In America it is flourishing, in Germany it is banned, and in Britain home schooling is about to come under closer government control to ensure that families are not using home tuition as a cover for abuse. Parents will soon be required to register their child with their local authority, as is standard in many European countries.

Some 20,000 children are already registered as home-educated, but the actual number could be three or four times as high, as parents who have never sent their child to school are not compelled to tell the authorities.

A review by a child protection expert revealed that a very small number of home-educated children had suffered harm. However, education minister Ed Balls says the government is also concerned that the “relatively high proportion of home-educated children who have special educational needs and others who need or want to access services” should be able to do so. "And most importantly we will ensure all children receive the kind of high-quality education that they need to succeed, and that local authorities provide the right support to home educators."

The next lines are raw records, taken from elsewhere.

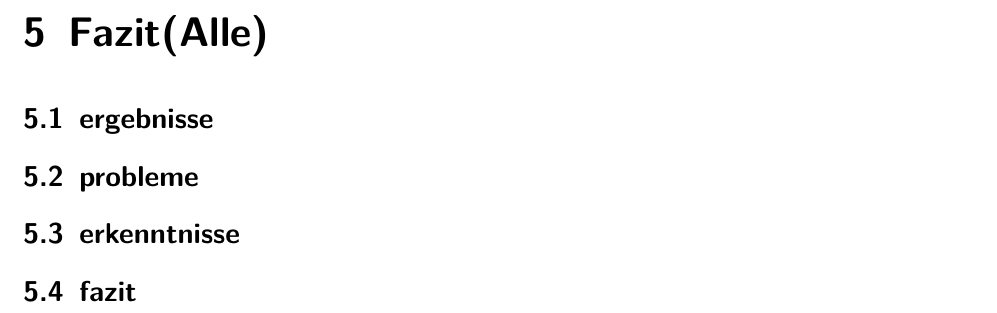
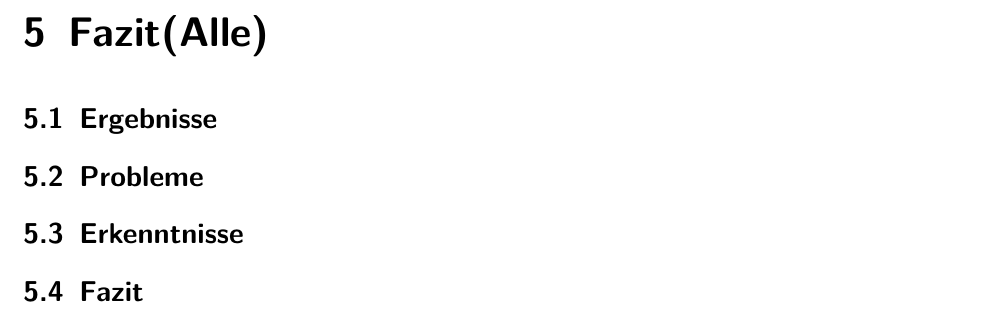
Before and after one commit to svenstaro/uni-projekt, a LaTeX document (report/master.tex, which reads report/conclusion.tex): part of page 21 of 24, cut so that both start at the same text. Compiled offline with pdfLaTeX.

Commit message:
report: conclusion: fixed typos

```diff
--- a/report/conclusion.tex
+++ b/report/conclusion.tex
@@ -1,15 +1,15 @@
 %fazit
 
-\section{ergebnisse}
+\section{Ergebnisse}
 % TODO: voll funktionsfähiger prototyp
 % 'über das ziel hinausgeschossen'
 
-\section{probleme}
+\section{Probleme}
 % TODO: isa musste mehrfach angepasst werden
 % intergruppendynamikkommunikationsaustauschverhalten
 %
 
-\section{erkenntnisse}
+\section{Erkenntnisse}
 % TODO: hardware designen ist nicht schwer
 % man muss sich nur gedanken machen
 % verständniss für hardware wurde verbessert
@@ -18,7 +18,7 @@
 % issue tracker nutzen um übersicht zu behalten
 % git ist toll
 
-\section{fazit}
+\section{Fazit}
 % TODO: war super
 % machen wir gern noch mal
 % wir sehen uns im master
```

Mr Balls says that "home education is a well-established and important part” of Britain’s education system. He has spoken of

“the need to strike the right balance between two important principles: giving parents the right to decide how and where their children should be educated – because I am clear that parents bring up their children, not government – and ensuring that every child gets the education they need to help them fulfil their potential.”

Home schooling representatives are wary of compulsory registration, one describing it as “an extraordinary invasion of the family”, but parents who are doing a good job at home probably have nothing to fear. British authorities have their faults, but then so do parents, and some official oversight could benefit vulnerable children.

 

Carolyn Moynihan

Carolyn Moynihan is the former deputy editor of MercatorNet